## Method 1: Converting to String

This method involves converting the smallest number to a string, extracting the first and last characters, combining them to form a new number, and then checking if this new number is prime.

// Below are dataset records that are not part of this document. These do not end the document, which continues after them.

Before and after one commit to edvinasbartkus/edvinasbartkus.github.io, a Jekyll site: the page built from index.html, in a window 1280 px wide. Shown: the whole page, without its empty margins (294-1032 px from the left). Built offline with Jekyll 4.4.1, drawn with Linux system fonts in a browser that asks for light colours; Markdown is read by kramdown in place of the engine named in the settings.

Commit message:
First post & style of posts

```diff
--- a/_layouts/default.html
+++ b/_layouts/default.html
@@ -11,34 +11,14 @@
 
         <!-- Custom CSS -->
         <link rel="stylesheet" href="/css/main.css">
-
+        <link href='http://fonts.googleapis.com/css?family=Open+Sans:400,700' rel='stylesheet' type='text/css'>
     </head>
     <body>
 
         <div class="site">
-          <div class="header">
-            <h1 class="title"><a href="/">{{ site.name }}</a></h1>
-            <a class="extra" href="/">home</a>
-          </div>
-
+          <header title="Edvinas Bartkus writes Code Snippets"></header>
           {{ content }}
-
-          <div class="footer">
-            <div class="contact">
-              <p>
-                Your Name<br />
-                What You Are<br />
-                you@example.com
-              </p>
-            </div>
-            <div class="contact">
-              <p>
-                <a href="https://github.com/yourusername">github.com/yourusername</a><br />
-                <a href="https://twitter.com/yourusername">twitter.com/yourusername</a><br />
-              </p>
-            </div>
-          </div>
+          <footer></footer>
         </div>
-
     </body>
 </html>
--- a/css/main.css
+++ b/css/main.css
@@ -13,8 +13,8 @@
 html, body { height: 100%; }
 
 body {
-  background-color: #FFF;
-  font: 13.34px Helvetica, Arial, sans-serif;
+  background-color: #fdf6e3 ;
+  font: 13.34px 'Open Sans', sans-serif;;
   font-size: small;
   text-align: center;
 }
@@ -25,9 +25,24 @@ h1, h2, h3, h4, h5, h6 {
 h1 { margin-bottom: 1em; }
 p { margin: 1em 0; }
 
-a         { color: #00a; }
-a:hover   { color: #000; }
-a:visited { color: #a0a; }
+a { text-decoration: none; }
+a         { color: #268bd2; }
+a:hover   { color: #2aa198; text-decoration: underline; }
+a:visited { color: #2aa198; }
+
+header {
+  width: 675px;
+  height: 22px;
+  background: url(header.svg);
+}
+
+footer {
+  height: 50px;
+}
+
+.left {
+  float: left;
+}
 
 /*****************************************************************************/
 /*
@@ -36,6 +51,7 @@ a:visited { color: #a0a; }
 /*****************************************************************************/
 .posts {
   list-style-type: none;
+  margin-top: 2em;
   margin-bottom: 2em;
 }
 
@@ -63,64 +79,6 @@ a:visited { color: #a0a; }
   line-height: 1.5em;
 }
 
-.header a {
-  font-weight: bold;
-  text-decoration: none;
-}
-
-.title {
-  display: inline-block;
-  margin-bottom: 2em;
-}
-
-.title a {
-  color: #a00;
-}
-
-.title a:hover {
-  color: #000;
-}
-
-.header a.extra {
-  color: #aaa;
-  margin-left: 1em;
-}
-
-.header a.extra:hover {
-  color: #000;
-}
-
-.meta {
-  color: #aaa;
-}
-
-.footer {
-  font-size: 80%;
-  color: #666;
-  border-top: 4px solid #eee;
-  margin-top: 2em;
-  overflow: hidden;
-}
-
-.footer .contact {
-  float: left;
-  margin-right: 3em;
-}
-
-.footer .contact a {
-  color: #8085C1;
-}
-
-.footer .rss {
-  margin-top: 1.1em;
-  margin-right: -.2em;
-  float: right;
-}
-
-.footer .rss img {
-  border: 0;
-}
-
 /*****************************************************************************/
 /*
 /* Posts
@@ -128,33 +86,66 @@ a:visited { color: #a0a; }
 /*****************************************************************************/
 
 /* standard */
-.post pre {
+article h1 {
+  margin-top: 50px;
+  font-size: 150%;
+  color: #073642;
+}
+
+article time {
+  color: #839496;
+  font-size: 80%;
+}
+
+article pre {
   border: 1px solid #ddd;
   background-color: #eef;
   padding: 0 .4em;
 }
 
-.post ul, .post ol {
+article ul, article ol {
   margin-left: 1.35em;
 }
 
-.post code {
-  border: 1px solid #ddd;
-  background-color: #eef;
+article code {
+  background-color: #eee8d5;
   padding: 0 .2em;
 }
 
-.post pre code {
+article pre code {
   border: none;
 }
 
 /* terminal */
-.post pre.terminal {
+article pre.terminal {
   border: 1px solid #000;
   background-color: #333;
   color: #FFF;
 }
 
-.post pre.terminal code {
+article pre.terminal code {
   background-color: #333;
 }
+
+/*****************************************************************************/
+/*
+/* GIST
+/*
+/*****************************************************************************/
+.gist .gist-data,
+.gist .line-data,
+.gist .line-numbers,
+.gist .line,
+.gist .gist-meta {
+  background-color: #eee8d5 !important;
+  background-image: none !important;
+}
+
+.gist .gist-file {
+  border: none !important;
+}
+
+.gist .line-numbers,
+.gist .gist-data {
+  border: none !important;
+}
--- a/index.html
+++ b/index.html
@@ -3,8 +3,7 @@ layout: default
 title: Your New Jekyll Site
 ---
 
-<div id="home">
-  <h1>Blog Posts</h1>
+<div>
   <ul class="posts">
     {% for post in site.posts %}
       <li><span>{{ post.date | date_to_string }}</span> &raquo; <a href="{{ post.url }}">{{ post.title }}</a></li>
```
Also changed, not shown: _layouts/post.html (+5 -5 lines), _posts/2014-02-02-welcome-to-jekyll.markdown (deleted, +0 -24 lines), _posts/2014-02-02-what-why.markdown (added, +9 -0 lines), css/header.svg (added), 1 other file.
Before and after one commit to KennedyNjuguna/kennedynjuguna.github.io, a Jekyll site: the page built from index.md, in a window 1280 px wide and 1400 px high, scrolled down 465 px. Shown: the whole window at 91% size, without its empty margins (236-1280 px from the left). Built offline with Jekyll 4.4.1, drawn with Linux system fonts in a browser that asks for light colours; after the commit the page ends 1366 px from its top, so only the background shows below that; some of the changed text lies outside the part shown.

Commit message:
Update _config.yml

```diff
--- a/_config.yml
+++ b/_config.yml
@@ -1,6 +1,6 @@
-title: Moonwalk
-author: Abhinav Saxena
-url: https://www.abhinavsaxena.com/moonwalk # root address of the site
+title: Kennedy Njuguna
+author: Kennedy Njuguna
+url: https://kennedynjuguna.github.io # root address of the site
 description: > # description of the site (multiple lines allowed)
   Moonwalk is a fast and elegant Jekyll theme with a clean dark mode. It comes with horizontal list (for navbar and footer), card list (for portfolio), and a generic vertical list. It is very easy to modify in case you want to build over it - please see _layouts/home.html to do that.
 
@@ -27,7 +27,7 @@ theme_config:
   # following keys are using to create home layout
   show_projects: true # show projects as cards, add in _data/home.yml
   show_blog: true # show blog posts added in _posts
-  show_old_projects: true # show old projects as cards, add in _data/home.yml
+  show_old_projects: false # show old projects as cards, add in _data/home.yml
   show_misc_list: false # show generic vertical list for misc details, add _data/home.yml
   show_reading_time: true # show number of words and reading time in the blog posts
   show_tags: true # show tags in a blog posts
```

The function `is_prime()` is used to verify the primeness of the formed number.

Here’s an example:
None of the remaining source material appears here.